The foundation for Hartman Jr.’s first championship was laid long before he first climbed behind the wheel of one of his father’s cars in 2009 and began racing in what was then called the budget sportsman class. “I grew up at Malta,” said Hartman Jr., a graduate of Florida Institute of Technology who works as a mechanical engineer at Knolls Atomic Power Laboratory in Niskayuna, N.Y. “I saw a lot and learned a lot before I ever got into a race car.”
But from the start, Hartman Jr. was a natural. He won his first feature at Albany-Saratoga on May 29 of his rookie season (in just his sixth career start), and two nights later, capped a memorable weekend with his first career win at Devil’s Bowl Speedway.
When former Albany-Saratoga Speedway promoter Bruce Richards decided to switch the Malta track over to asphalt in the 2010 season, Hartman Jr. started racing at Lebanon Valley Speedway, notching a pair of wins on the high banks before returning to Albany-Saratoga Speedway in 2012, when Lebanon Valley Speedway promoter Howie Commander began leasing the Malta track and put clay back on the racing surface. Hartman Jr. has also been to victory lane at Fonda Speedway and Accord during his 10-year career.

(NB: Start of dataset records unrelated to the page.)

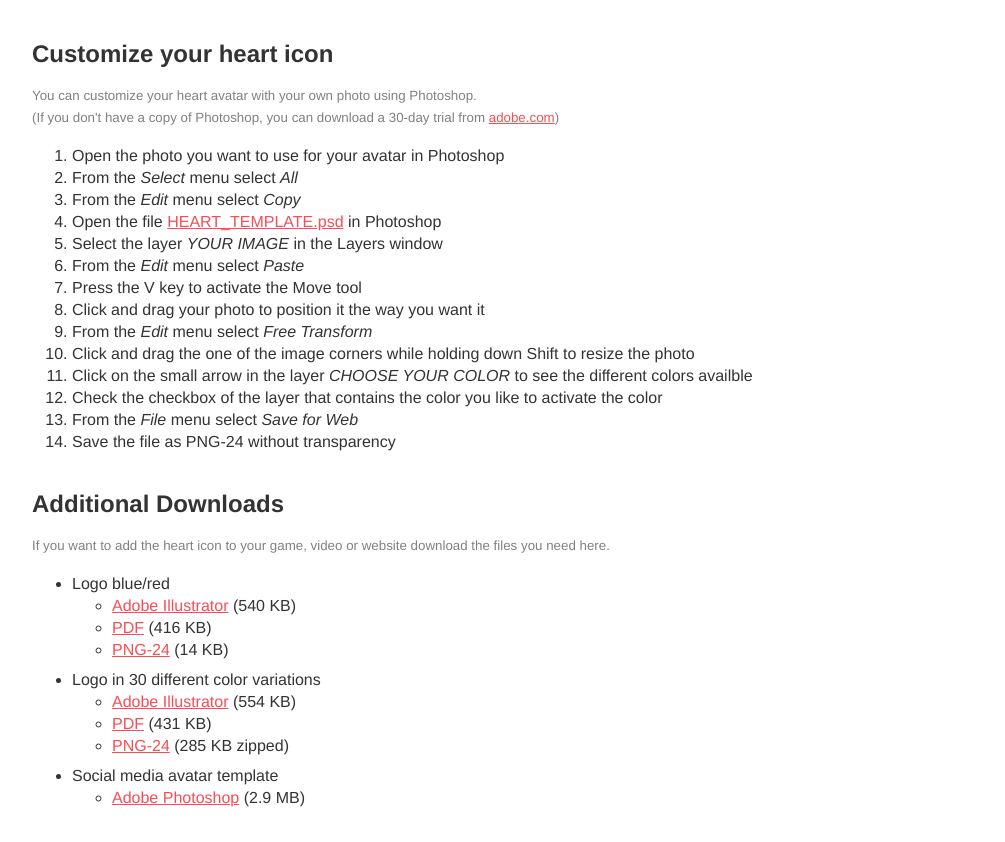
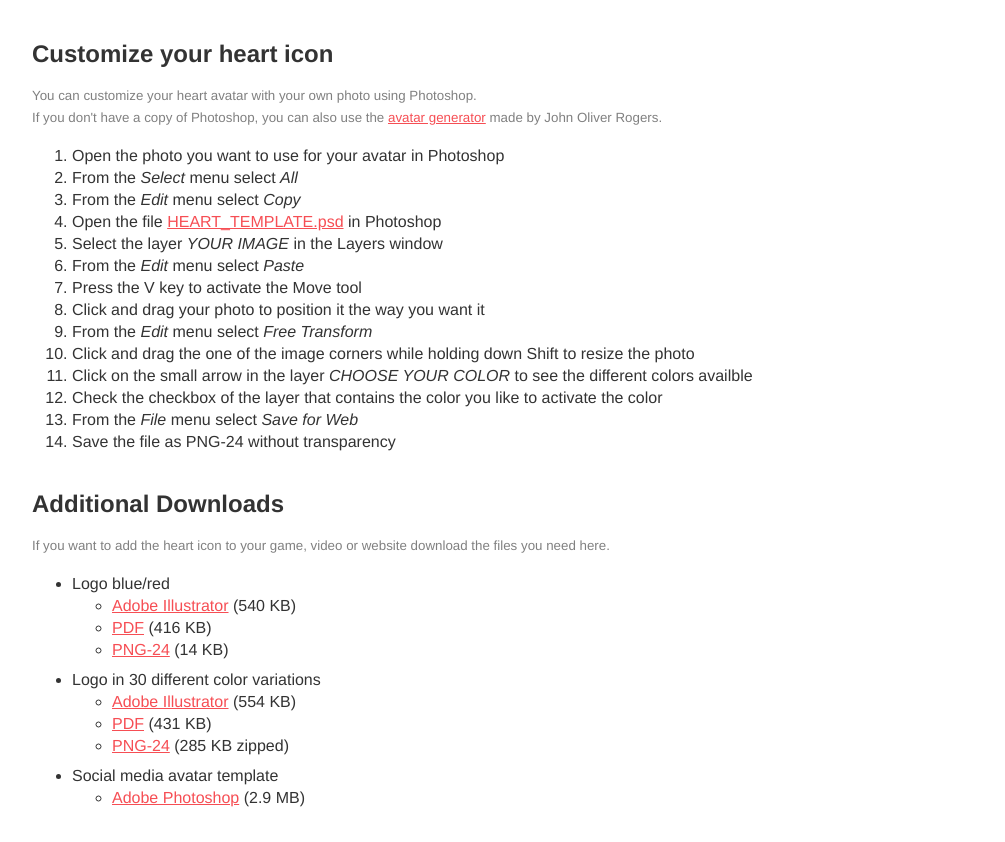
Before and after one commit to weheart/weheart.github.io, a plain HTML site: page index.html in a window 1280 px wide. Shown: the part 1013-1855 px from the top of the page, without its empty margins (96-1101 px from the left). Drawn offline with Linux system fonts and the light colour scheme.

Commit message:
Added link to avatar generator.

```diff
--- a/index.html
+++ b/index.html
@@ -78,7 +78,7 @@ I can say I did it all with love
 
   <div class="instructions">
     <h2>Customize your heart icon</h2>
-    <small>You can customize your heart avatar with your own photo using Photoshop.<br> (If you don't have a copy of Photoshop, you can download a 30-day trial from <a href="https://creative.adobe.com/products/download/photoshop">adobe.com</a>)</small>
+    <small>You can customize your heart avatar with your own photo using Photoshop.<br> If you don't have a copy of Photoshop, you can also use the <a href="http://kleptine.github.io/weheartgenerator/">avatar generator</a> made by John Oliver Rogers.</small>
     <ol>
       <li>Open the photo you want to use for your avatar in Photoshop</li>
       <li>From the <em>Select</em> menu select <em>All</em></li>
```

Half of Hartman Jr.’s career wins have come in the last three years. It’s no coincidence that the hot streak coincides with teaming up with car owner Mike Parillo in 2016.
“Getting the opportunity to race for Mike was the best thing that ever happened to me,” said Hartman Jr. “Before that, it was just me and my father, and it was starting to get to be too much for us.”
But with opportunity comes pressure, and Hartman Jr. knows that.
“I always feel there’s pressure,” he said. “No. 1, with a car owner like Mike, he provides me with nothing but the best of the best, in terms of equipment, and I know I have to perform.”
Then he added, with a smile, “And I’ve only got one championship. I’ve got to get two more to catch my father.”
Hartman Jr., who also picked up four wins in the second Parillo Services car at Glen Ridge Motorsports Park last year, will face his share of challenges in 2019. For starters, he’s got the champion’s bull’s-eye on his back at Albany-Saratoga, and drivers like Cleveland, Jeremy Pitts, Robert Bublak Jr., Chad Edwards, Jason Gray and Chris Johnson aren’t going to bow down to the king.
And now that the Parillo team has that championship at Albany-Saratoga Speedway under its belt, Mike Parillo would like to see how his team stacks up against the best in the rest of the state, meaning Hartman Jr. will probably be spending more time on the road this season, running in some sportsman tour races.
“Being in the record book with my father at Albany-Saratoga Speedway is something I’ll always be proud of,” said Hartman Jr. “But I’ve still got a long way to go.”